Maximum Likelihood estimation of signal
 Magn Reson Med
, 2004
"... In magnetic resonance imaging, the raw data, which are acquired in spatial frequency space, are intrinsically complex valued and corrupted by Gaussian distributed noise. After applying an inverse Fourier transform the data remain complex valued and Gaussian distributed. If the signal amplitude is ..."
Abstract
 Add to MetaCart

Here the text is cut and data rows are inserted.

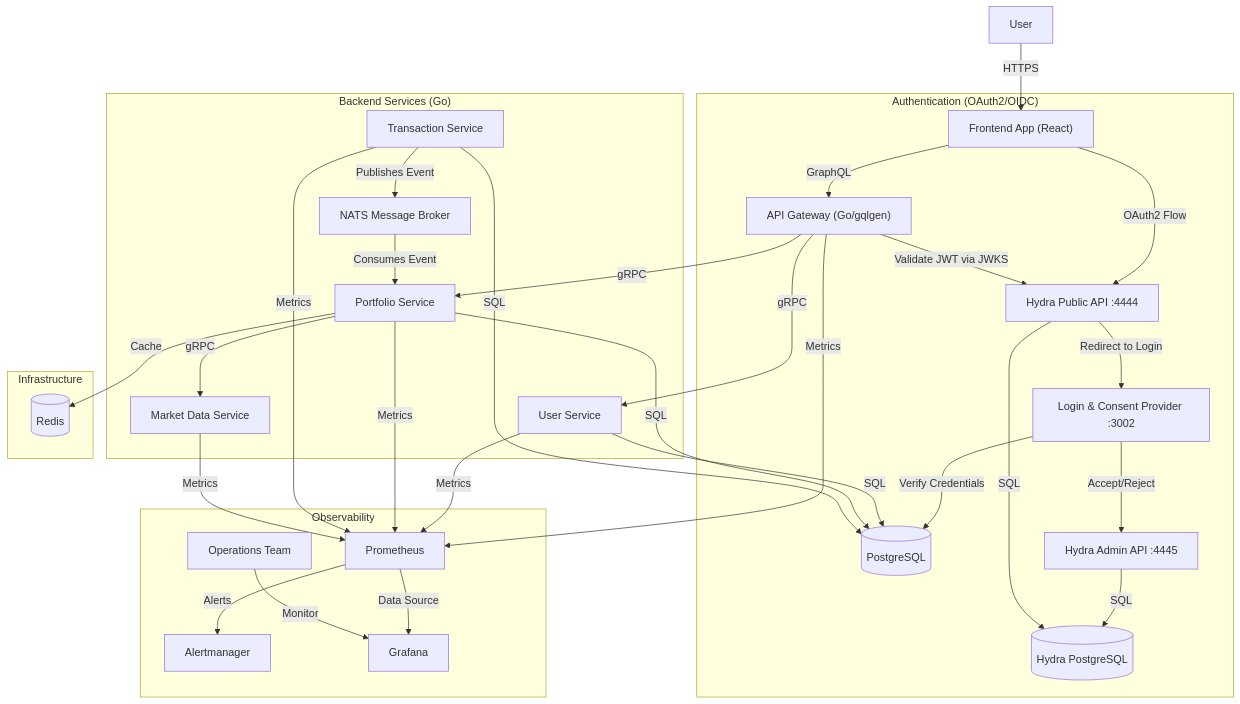
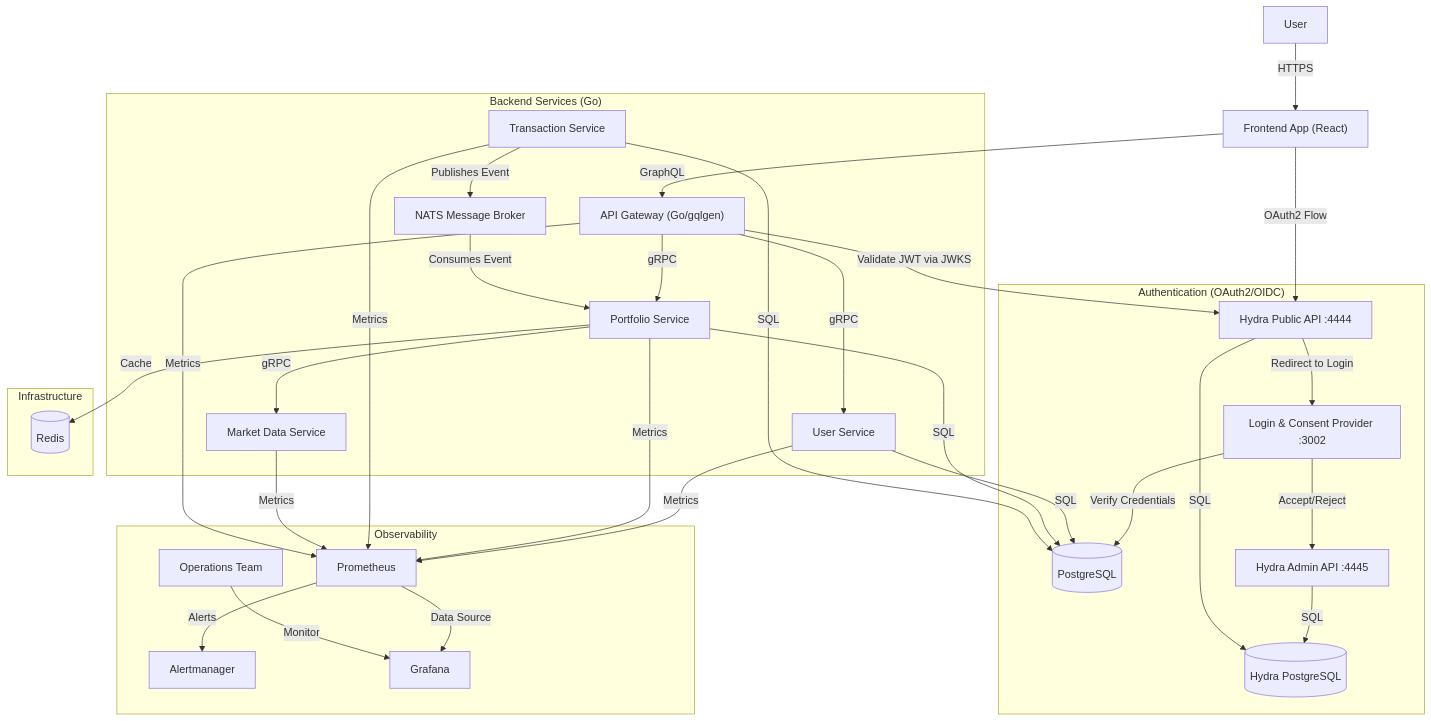
One commit to garcios/portfolio-insights changed the first of 3 diagrams in README.md. Above: the diagram before and after it, drawn with Mermaid.

Commit message:
docs: Move HydraPublic connections out of the authentication subgraph in the README diagram.

````diff
--- a/README.md
+++ b/README.md
@@ -11,45 +11,45 @@
 ```mermaid
 graph TD
     User[User] -->|HTTPS| Frontend["Frontend App (React)"]
     Frontend -->|GraphQL| Gateway["API Gateway (Go/gqlgen)"]
+    Frontend -->|OAuth2 Flow| HydraPublic["Hydra Public API :4444"]
+    Gateway -->|Validate JWT via JWKS| HydraPublic
     
     subgraph "Authentication (OAuth2/OIDC)"
-        Frontend -->|OAuth2 Flow| HydraPublic["Hydra Public API :4444"]
         HydraPublic -->|Redirect to Login| LoginConsent["Login & Consent Provider :3002"]
         LoginConsent -->|Verify Credentials| DB[(PostgreSQL)]
         LoginConsent -->|Accept/Reject| HydraAdmin["Hydra Admin API :4445"]
         HydraAdmin -->|SQL| HydraDB[(Hydra PostgreSQL)]
         HydraPublic -->|SQL| HydraDB
-        Gateway -->|Validate JWT via JWKS| HydraPublic
     end
     
     subgraph "Backend Services (Go)"
         Gateway -->|gRPC| UserService[User Service]
         Gateway -->|gRPC| PortfolioService[Portfolio Service]
         
         PortfolioService -->|gRPC| MarketData[Market Data Service]
         
         TransactionService[Transaction Service] -->|Publishes Event| NATS[NATS Message Broker]
         NATS -->|Consumes Event| PortfolioService
     end
     
     subgraph "Infrastructure"
         UserService -->|SQL| DB
         PortfolioService -->|SQL| DB
         TransactionService -->|SQL| DB
         PortfolioService -->|Cache| Redis[(Redis)]
     end
     
     subgraph "Observability"
         UserService -->|Metrics| Prometheus[Prometheus]
         PortfolioService -->|Metrics| Prometheus
         TransactionService -->|Metrics| Prometheus
         MarketData -->|Metrics| Prometheus
         Gateway -->|Metrics| Prometheus
         
         Prometheus -->|Alerts| Alertmanager[Alertmanager]
         Prometheus -->|Data Source| Grafana[Grafana]
         
         Ops[Operations Team] -->|Monitor| Grafana
     end
 ```
````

In magnetic resonance imaging, the raw data, which are acquired in spatial frequency space, are intrinsically complex valued and corrupted by Gaussian distributed noise. After applying an inverse Fourier transform the data remain complex valued and Gaussian distributed. If the signal amplitude is to be estimated, one has two options. It can be estimated directly from the complex valued data set, or one can first perform a magnitude operation on this data set, which changes the distribution of the data from Gaussian to Rician, and estimate the signal amplitude from the thus obtained magnitude image. Similarly, the noise variance can be estimated from both the complex and magnitude data sets.